Monday, 22nd September 2008
The only major hardware modification since last time is the addition of another 32KB SRAM.
This appears as two 16KB pages in the $4000..$7FFF slot. Currently only the first page is used for OS variables and scratch space, freeing up the upper 32KB entirely for BBC BASIC's use.
One other minor hardware addition is support for a dual-coloured LED on the control port. This LED will be used to signify file access - reads by a green LED and writes by a red LED. As such I haven't implemented a proper file system, but typing SAVE "FILE" or LOAD "FILE" at the prompt will transfer data between the Z80 RAM and a 24LC256 32KB EEPROM. The routines do not pay attention to any file name specified - the first two bytes on the EEPROM indicate the file size, and the rest of the EEPROM is the file. I think some sort of simplified version of FAT may work well, as the EEPROM has a natural page size of 64 bytes which could be used in place of clusters.

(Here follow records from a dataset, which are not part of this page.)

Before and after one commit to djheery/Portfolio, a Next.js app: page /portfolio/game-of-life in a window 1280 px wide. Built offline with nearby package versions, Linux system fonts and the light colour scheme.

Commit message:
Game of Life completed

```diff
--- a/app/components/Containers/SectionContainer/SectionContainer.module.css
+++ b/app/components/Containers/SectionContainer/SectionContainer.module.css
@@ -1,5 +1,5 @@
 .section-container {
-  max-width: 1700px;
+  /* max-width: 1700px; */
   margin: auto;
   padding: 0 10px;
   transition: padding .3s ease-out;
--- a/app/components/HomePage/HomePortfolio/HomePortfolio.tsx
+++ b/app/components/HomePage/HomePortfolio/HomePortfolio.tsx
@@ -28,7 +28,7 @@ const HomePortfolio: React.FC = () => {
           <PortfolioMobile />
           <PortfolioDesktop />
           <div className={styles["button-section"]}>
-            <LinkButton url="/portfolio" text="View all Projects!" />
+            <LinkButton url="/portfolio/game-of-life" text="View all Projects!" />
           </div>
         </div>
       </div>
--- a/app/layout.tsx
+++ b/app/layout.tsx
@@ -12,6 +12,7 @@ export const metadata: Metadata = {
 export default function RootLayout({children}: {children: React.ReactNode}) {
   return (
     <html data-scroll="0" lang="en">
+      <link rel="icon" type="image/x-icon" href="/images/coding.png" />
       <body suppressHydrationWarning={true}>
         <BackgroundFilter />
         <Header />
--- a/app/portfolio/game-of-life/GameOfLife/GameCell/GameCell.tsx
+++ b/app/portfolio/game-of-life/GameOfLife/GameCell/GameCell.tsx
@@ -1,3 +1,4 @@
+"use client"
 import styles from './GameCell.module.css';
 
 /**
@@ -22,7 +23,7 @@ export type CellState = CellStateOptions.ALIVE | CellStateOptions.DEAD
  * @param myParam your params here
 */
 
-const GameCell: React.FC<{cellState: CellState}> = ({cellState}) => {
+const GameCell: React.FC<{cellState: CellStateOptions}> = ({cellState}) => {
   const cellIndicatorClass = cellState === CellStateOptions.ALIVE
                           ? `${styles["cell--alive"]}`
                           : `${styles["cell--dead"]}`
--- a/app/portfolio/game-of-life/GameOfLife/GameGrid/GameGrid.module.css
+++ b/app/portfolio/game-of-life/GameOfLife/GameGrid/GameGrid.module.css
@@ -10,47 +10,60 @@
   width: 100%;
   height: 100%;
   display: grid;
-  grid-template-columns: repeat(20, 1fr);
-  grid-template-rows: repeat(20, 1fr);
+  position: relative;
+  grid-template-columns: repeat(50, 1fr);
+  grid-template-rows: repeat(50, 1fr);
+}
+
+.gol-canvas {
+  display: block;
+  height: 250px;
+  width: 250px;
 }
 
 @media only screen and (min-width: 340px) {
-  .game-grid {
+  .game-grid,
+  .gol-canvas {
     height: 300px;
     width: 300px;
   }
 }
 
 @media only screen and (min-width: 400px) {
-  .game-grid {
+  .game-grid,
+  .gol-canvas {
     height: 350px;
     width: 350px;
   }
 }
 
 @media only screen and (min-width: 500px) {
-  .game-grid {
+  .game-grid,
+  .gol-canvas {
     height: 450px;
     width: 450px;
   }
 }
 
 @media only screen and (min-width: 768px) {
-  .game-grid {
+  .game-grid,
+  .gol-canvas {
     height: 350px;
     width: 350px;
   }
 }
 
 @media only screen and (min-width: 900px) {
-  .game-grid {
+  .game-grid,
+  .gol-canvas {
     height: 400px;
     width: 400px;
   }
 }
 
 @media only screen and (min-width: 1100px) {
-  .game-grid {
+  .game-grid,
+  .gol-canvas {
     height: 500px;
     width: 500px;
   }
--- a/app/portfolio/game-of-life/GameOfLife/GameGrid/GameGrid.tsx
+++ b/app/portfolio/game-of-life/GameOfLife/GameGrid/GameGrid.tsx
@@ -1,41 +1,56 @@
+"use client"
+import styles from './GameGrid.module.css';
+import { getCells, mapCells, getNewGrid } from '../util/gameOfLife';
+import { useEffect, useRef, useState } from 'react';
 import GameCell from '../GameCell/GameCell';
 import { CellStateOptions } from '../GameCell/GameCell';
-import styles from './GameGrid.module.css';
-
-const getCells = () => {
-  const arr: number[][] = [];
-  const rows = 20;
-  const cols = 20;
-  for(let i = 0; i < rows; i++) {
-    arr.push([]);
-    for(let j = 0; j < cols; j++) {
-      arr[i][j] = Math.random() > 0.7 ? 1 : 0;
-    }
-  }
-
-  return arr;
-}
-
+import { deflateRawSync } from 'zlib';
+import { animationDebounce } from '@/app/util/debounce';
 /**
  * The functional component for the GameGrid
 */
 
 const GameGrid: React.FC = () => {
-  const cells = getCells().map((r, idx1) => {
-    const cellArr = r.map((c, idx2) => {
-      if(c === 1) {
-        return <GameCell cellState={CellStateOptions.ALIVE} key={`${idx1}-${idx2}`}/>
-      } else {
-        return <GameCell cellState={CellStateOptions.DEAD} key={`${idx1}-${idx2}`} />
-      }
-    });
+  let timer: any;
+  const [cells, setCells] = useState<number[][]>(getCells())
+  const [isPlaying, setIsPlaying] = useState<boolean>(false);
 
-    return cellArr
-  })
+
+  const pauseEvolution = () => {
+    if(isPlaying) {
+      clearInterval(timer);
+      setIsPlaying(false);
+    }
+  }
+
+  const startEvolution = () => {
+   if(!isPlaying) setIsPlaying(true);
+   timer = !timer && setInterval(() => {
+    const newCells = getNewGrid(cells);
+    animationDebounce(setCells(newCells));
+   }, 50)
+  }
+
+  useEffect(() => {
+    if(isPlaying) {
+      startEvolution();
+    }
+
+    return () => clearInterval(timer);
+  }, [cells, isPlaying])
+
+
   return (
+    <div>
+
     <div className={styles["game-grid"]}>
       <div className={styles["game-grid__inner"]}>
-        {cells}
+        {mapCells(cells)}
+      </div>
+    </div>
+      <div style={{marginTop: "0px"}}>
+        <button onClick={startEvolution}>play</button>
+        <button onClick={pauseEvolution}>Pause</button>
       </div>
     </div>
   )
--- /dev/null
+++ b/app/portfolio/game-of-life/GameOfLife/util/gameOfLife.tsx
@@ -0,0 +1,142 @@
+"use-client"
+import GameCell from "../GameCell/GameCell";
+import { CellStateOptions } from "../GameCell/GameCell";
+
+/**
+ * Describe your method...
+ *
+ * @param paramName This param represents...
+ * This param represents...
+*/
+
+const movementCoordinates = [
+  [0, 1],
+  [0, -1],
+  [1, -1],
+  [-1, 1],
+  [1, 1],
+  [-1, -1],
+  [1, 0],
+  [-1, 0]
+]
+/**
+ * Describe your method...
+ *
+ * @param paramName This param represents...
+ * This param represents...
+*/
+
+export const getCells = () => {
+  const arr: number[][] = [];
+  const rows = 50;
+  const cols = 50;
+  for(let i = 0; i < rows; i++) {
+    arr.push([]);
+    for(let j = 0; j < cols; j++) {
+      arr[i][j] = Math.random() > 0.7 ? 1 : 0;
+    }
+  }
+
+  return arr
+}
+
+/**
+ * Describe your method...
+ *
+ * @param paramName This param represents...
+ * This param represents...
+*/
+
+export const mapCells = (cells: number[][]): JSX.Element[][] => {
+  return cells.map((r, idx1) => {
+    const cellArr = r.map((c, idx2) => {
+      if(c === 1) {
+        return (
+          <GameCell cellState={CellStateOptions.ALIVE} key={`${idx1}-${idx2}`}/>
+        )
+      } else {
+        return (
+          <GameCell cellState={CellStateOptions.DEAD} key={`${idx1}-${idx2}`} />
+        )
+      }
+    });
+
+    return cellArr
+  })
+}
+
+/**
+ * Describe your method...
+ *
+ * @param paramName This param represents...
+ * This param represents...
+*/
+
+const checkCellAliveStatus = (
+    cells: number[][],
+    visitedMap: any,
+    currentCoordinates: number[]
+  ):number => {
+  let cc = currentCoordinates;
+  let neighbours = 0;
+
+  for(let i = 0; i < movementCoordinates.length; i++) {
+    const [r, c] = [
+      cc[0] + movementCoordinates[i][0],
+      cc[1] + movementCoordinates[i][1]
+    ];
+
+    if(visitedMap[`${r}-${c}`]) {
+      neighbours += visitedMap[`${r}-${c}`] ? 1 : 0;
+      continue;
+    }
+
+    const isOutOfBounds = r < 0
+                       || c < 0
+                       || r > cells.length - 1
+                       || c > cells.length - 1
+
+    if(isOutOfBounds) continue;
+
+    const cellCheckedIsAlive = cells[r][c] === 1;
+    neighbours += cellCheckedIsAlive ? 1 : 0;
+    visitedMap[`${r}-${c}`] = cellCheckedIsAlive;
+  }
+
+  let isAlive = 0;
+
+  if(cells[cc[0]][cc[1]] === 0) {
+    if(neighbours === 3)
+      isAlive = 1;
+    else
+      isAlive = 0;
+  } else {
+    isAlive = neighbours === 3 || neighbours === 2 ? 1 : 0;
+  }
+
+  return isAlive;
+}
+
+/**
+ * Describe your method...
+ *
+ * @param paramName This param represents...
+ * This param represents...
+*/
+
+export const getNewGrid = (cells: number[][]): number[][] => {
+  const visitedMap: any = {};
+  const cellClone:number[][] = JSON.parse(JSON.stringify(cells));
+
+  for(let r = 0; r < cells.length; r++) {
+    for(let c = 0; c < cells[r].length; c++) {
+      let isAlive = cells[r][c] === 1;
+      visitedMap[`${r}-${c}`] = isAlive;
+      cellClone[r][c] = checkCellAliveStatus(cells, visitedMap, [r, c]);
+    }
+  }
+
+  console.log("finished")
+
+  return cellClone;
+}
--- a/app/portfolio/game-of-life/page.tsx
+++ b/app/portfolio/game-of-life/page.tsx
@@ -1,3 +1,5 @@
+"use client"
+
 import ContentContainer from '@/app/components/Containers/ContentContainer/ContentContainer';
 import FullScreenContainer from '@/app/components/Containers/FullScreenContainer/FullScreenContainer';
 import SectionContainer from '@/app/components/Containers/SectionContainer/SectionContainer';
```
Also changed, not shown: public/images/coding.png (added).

Adding the second 32KB SRAM required soldering wires to the underside of the stripboard, not something I'd recommend!
As I have not yet added any graphical commands to BBC BASIC, and as porting assembly programs to this hardware is going to be a bit of a pain until I decide on the way the OS is going to work, I decided to try and port Vinegar to the system. Vinegar is a CHIP-8 and SCHIP interpreter - CHIP-8 programs being simple bytecode and so relatively simple to interpret.
The code I had written was difficult to port, however, being inefficiently and messily written, so I ended up rewriting all of it apart from the sprite drawing routines. The TI-83+ LCD follows the usual trend of storing 8 horizontal pixels in each byte of video memory. The LCD I have stores 8 vertical pixels in each byte of video memory, which means that each 8×8 pixel block in memory needs to be rotated by 90° before being sent to the LCD hardware. This is understandably very slow, and not helped by the Z80 only running at 2MHz. To further complicate issues, games rely on two 60Hz timers, and I have no timing hardware. The current version of the interpreter has some bugs, but is good enough to run some SCHIP programs.
CHIP-8 programs are displayed squashed in the top-left hand corner, as they're designed to run in a 64×32 video mode unlike SCHIP's 128×64 (happily, the resolution of the LCD) - typically, the one thing I really did need to fix for the new hardware, the sprite code, is the only thing I copied over. In reality, CHIP-8 graphics would need to be scaled up to fit the screen. Working out a way of getting the system to operate at 10MHz would really be a welcome upgrade!